• [Your assignment]: This exercise calls for retyping every line below exactly, with the images omitted.

• [Stored data]:
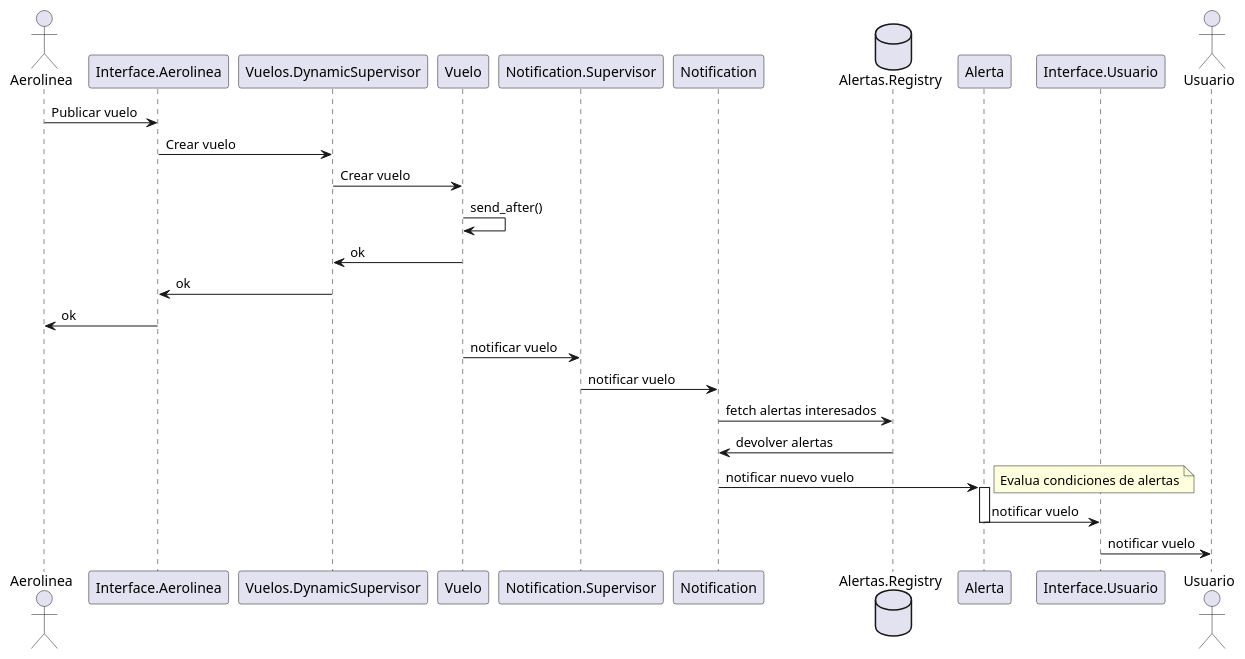
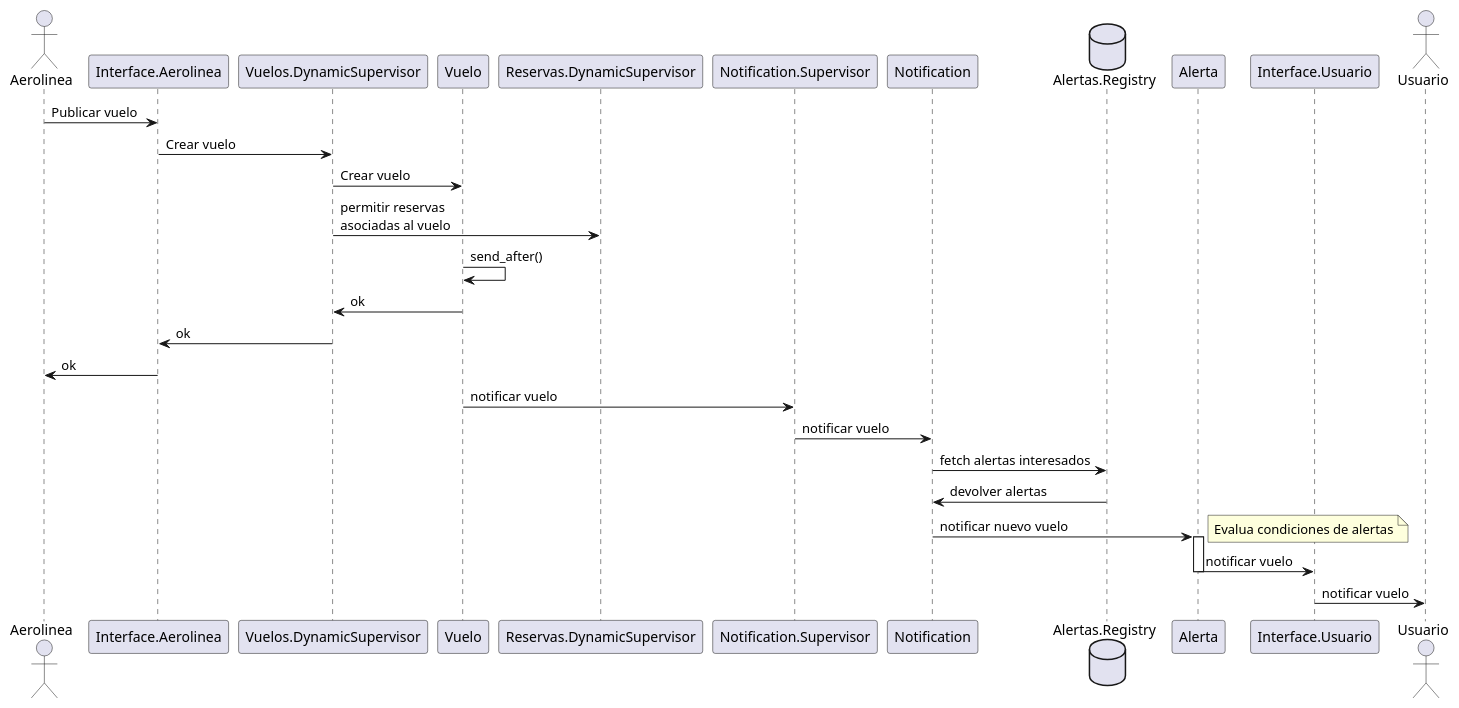
Before and after one commit to NicoMadd/levantar-vuelo: the diagram in diagrams/secuencia_publicar_vuelo.puml, drawn with PlantUML. The commit also changed other lines of this file and 7 other files, not shown here.

Commit message:
actualizo los diferentes diagramas de secuencia

```diff
--- a/diagrams/secuencia_publicar_vuelo.puml
+++ b/diagrams/secuencia_publicar_vuelo.puml
@@ -1,31 +1,33 @@
 @startuml Secuencia Publicar Vuelo 
 actor Aerolinea
 participant Interface.Aerolinea
 participant Vuelos.DynamicSupervisor
 participant Vuelo
+participant Reservas.DynamicSupervisor
 participant Notification.Supervisor
 participant Notification
 database Alertas.Registry
 participant Alerta
 participant Interface.Usuario
 actor Usuario
 
 Aerolinea -> "Interface.Aerolinea": Publicar vuelo
 "Interface.Aerolinea" -> Vuelos.DynamicSupervisor: Crear vuelo
 Vuelos.DynamicSupervisor -> Vuelo: Crear vuelo
+Vuelos.DynamicSupervisor -> Reservas.DynamicSupervisor: permitir reservas\nasociadas al vuelo
 Vuelo -> Vuelo: send_after()
 Vuelo -> Vuelos.DynamicSupervisor: ok
 Vuelos.DynamicSupervisor -> Interface.Aerolinea: ok
 Interface.Aerolinea -> Aerolinea: ok
 Vuelo -> Notification.Supervisor: notificar vuelo
 Notification.Supervisor -> Notification: notificar vuelo
 Notification -> Alertas.Registry: fetch alertas interesados
 Alertas.Registry -> Notification: devolver alertas
 Notification -> Alerta: notificar nuevo vuelo
 activate Alerta
 note right: Evalua condiciones de alertas
 Alerta -> Interface.Usuario: notificar vuelo
 deactivate Alerta
 Interface.Usuario -> Usuario: notificar vuelo
 
 @enduml
```
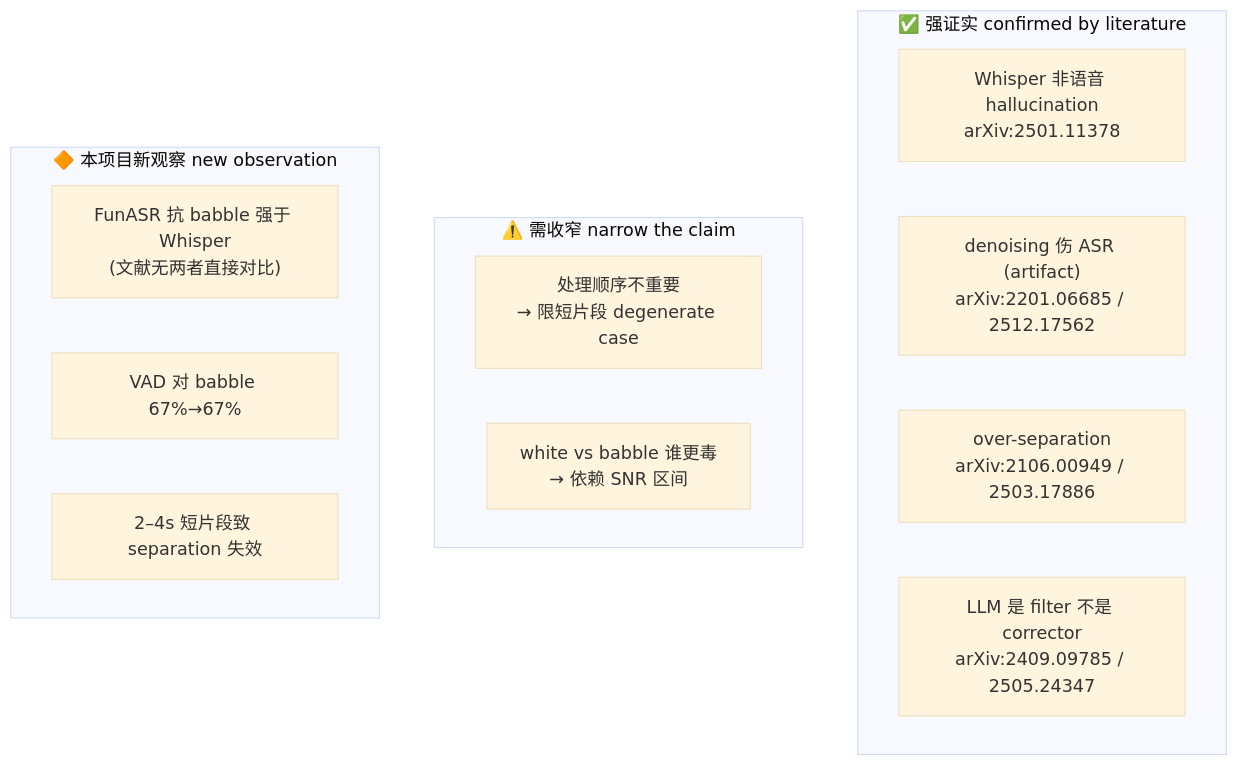
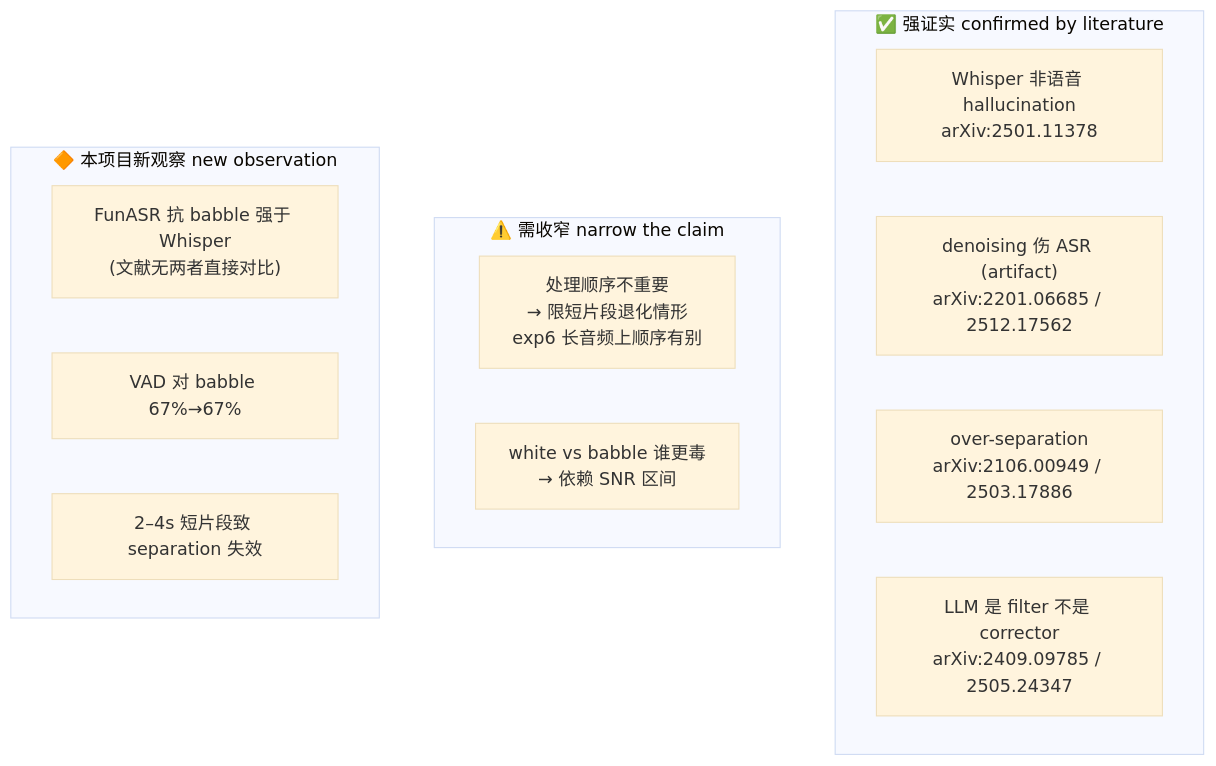
The third of 3 diagrams in REPORT.md (cecilefififi-lab/ml2026_asr_project), drawn with Mermaid (base theme) before and after one commit. The commit also changed other lines of this file, not shown here.

First line of the commit message:
docs(REPORT): add exp6 length ablation (6.7) and update H3 to boundary condition

````diff
--- a/REPORT.md
+++ b/REPORT.md
@@ -308,18 +336,18 @@
 ```mermaid
 flowchart TB
     subgraph CONFIRM["✅ 强证实 confirmed by literature"]
         c1["Whisper 非语音 hallucination<br/>arXiv:2501.11378"]
         c2["denoising 伤 ASR (artifact)<br/>arXiv:2201.06685 / 2512.17562"]
         c3["over-separation<br/>arXiv:2106.00949 / 2503.17886"]
         c4["LLM 是 filter 不是 corrector<br/>arXiv:2409.09785 / 2505.24347"]
     end
     subgraph NARROW["⚠️ 需收窄 narrow the claim"]
-        n1["处理顺序不重要<br/>→ 限短片段 degenerate case"]
+        n1["处理顺序不重要<br/>→ 限短片段退化情形<br/>exp6 长音频上顺序有别"]
         n2["white vs babble 谁更毒<br/>→ 依赖 SNR 区间"]
     end
     subgraph NEW["🔶 本项目新观察 new observation"]
         e1["FunASR 抗 babble 强于 Whisper<br/>(文献无两者直接对比)"]
         e2["VAD 对 babble 67%→67%"]
         e3["2–4s 短片段致 separation 失效"]
     end
 ```
````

• [Answer section]:
Before and after one commit to NicoMadd/levantar-vuelo: the diagram in diagrams/secuencia_publicar_vuelo.puml, drawn with PlantUML. The commit also changed other lines of this file and 7 other files, not shown here.

Commit message:
actualizo los diferentes diagramas de secuencia

```diff
--- a/diagrams/secuencia_publicar_vuelo.puml
+++ b/diagrams/secuencia_publicar_vuelo.puml
@@ -1,31 +1,33 @@
 @startuml Secuencia Publicar Vuelo 
 actor Aerolinea
 participant Interface.Aerolinea
 participant Vuelos.DynamicSupervisor
 participant Vuelo
+participant Reservas.DynamicSupervisor
 participant Notification.Supervisor
 participant Notification
 database Alertas.Registry
 participant Alerta
 participant Interface.Usuario
 actor Usuario
 
 Aerolinea -> "Interface.Aerolinea": Publicar vuelo
 "Interface.Aerolinea" -> Vuelos.DynamicSupervisor: Crear vuelo
 Vuelos.DynamicSupervisor -> Vuelo: Crear vuelo
+Vuelos.DynamicSupervisor -> Reservas.DynamicSupervisor: permitir reservas\nasociadas al vuelo
 Vuelo -> Vuelo: send_after()
 Vuelo -> Vuelos.DynamicSupervisor: ok
 Vuelos.DynamicSupervisor -> Interface.Aerolinea: ok
 Interface.Aerolinea -> Aerolinea: ok
 Vuelo -> Notification.Supervisor: notificar vuelo
 Notification.Supervisor -> Notification: notificar vuelo
 Notification -> Alertas.Registry: fetch alertas interesados
 Alertas.Registry -> Notification: devolver alertas
 Notification -> Alerta: notificar nuevo vuelo
 activate Alerta
 note right: Evalua condiciones de alertas
 Alerta -> Interface.Usuario: notificar vuelo
 deactivate Alerta
 Interface.Usuario -> Usuario: notificar vuelo
 
 @enduml
```
The third of 3 diagrams in REPORT.md (cecilefififi-lab/ml2026_asr_project), drawn with Mermaid (base theme) before and after one commit. The commit also changed other lines of this file, not shown here.

First line of the commit message:
docs(REPORT): add exp6 length ablation (6.7) and update H3 to boundary condition

````diff
--- a/REPORT.md
+++ b/REPORT.md
@@ -308,18 +336,18 @@
 ```mermaid
 flowchart TB
     subgraph CONFIRM["✅ 强证实 confirmed by literature"]
         c1["Whisper 非语音 hallucination<br/>arXiv:2501.11378"]
         c2["denoising 伤 ASR (artifact)<br/>arXiv:2201.06685 / 2512.17562"]
         c3["over-separation<br/>arXiv:2106.00949 / 2503.17886"]
         c4["LLM 是 filter 不是 corrector<br/>arXiv:2409.09785 / 2505.24347"]
     end
     subgraph NARROW["⚠️ 需收窄 narrow the claim"]
-        n1["处理顺序不重要<br/>→ 限短片段 degenerate case"]
+        n1["处理顺序不重要<br/>→ 限短片段退化情形<br/>exp6 长音频上顺序有别"]
         n2["white vs babble 谁更毒<br/>→ 依赖 SNR 区间"]
     end
     subgraph NEW["🔶 本项目新观察 new observation"]
         e1["FunASR 抗 babble 强于 Whisper<br/>(文献无两者直接对比)"]
         e2["VAD 对 babble 67%→67%"]
         e3["2–4s 短片段致 separation 失效"]
     end
 ```
````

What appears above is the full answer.